Input data below:

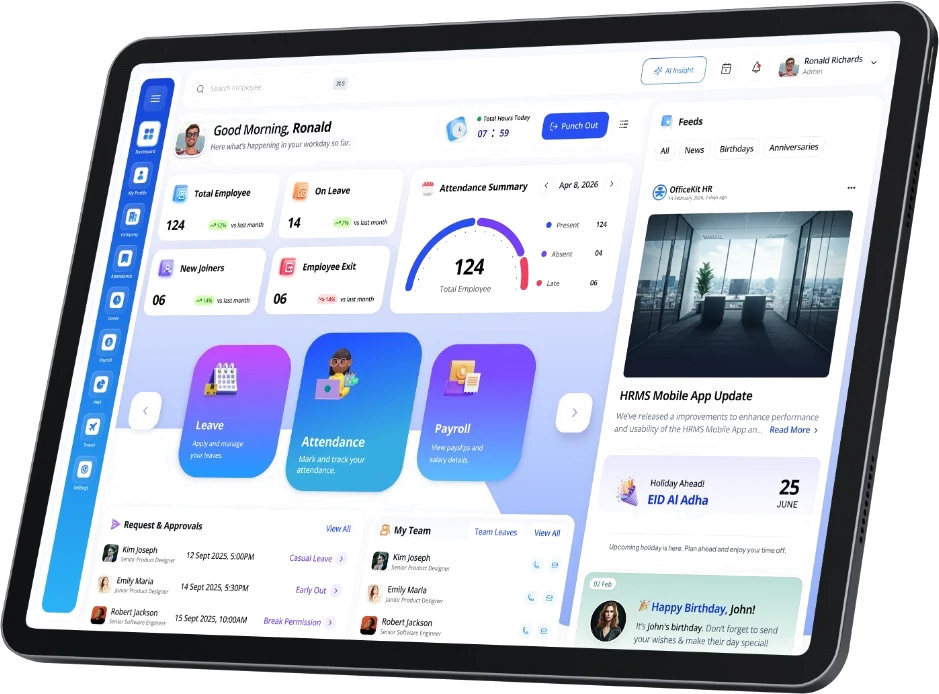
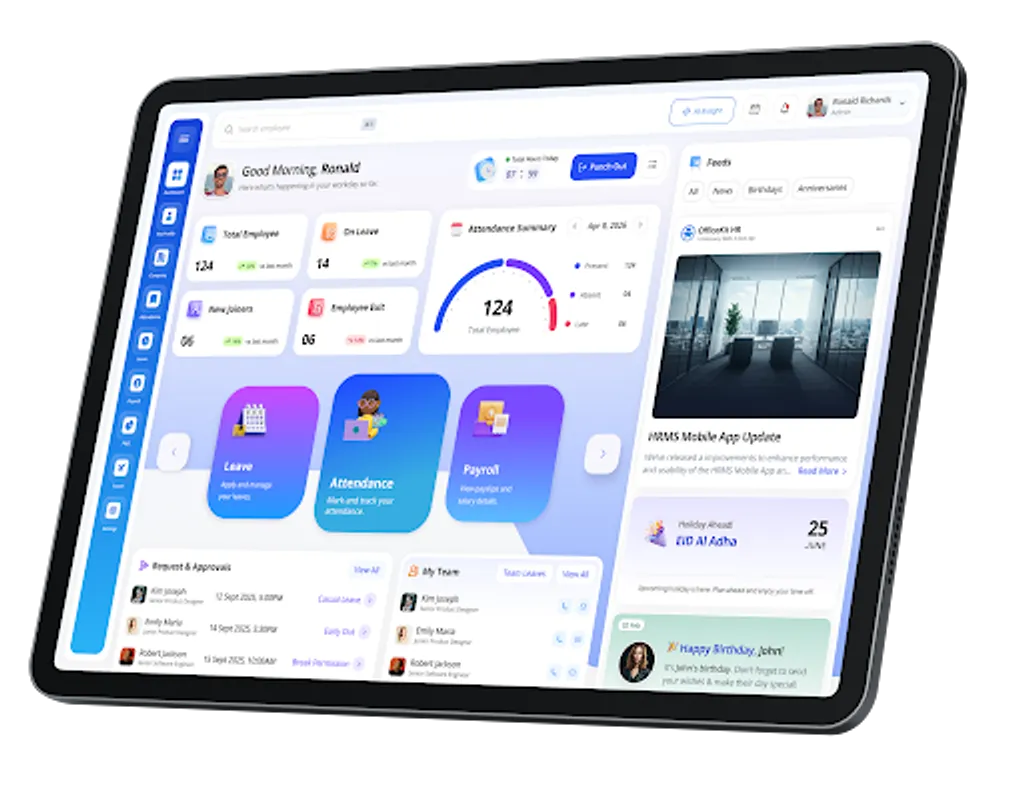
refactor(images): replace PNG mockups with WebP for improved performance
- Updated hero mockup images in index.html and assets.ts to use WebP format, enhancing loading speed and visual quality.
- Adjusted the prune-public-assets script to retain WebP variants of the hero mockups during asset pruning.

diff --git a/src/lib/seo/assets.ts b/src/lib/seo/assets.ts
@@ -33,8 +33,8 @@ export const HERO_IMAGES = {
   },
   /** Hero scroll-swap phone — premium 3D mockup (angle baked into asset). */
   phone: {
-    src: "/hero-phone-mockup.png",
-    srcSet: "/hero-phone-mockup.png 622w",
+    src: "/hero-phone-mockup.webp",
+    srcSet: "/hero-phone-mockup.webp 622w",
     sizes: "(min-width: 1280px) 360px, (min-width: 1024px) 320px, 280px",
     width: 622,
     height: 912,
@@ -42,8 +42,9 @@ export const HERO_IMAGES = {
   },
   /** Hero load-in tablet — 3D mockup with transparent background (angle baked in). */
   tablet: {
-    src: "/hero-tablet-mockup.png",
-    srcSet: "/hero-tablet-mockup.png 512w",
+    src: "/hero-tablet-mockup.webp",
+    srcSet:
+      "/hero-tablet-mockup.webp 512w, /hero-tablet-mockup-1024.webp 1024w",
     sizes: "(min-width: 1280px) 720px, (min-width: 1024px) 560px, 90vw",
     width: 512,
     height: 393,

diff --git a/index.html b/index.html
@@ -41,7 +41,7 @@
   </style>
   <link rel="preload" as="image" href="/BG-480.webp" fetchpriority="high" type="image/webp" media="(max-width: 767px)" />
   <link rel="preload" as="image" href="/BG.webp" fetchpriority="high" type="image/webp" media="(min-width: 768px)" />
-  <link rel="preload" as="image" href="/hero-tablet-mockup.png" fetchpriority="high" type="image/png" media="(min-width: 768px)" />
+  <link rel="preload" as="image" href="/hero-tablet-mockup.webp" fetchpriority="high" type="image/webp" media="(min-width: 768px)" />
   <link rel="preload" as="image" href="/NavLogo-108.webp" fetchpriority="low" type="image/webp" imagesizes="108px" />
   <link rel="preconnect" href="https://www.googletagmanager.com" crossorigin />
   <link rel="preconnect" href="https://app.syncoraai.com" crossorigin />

End of Input data.
Input data below:

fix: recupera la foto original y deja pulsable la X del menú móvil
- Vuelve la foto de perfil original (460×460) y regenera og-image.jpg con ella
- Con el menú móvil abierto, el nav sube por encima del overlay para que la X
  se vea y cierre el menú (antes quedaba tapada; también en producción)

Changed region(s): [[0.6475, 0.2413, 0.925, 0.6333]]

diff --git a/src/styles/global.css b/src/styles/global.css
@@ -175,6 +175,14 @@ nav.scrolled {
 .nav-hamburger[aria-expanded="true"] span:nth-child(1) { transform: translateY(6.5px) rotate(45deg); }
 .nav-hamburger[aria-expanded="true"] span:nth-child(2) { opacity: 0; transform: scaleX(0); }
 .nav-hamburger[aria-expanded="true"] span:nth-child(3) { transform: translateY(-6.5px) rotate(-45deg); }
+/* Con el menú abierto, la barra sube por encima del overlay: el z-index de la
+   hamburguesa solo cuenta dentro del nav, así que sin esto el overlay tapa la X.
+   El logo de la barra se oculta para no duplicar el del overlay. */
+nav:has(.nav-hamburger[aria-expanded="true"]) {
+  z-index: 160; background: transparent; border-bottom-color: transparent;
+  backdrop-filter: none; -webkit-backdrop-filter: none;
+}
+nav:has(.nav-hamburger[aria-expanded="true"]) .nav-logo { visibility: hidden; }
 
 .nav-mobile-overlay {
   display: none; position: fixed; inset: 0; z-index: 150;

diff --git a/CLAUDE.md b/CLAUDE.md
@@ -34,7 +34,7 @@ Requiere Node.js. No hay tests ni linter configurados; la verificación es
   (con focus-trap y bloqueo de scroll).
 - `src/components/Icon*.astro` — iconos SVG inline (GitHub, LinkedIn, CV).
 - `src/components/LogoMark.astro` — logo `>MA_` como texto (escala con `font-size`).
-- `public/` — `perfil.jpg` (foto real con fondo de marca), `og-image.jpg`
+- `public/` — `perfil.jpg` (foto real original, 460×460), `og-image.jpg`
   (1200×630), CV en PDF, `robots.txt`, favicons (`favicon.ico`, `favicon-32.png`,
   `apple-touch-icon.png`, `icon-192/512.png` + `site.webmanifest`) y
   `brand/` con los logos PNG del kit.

End of Input data.

◆ Problem to work on: Looking at the records above, tally the lines holding "index" and reply with that number only.

◆ Answer to this task: 5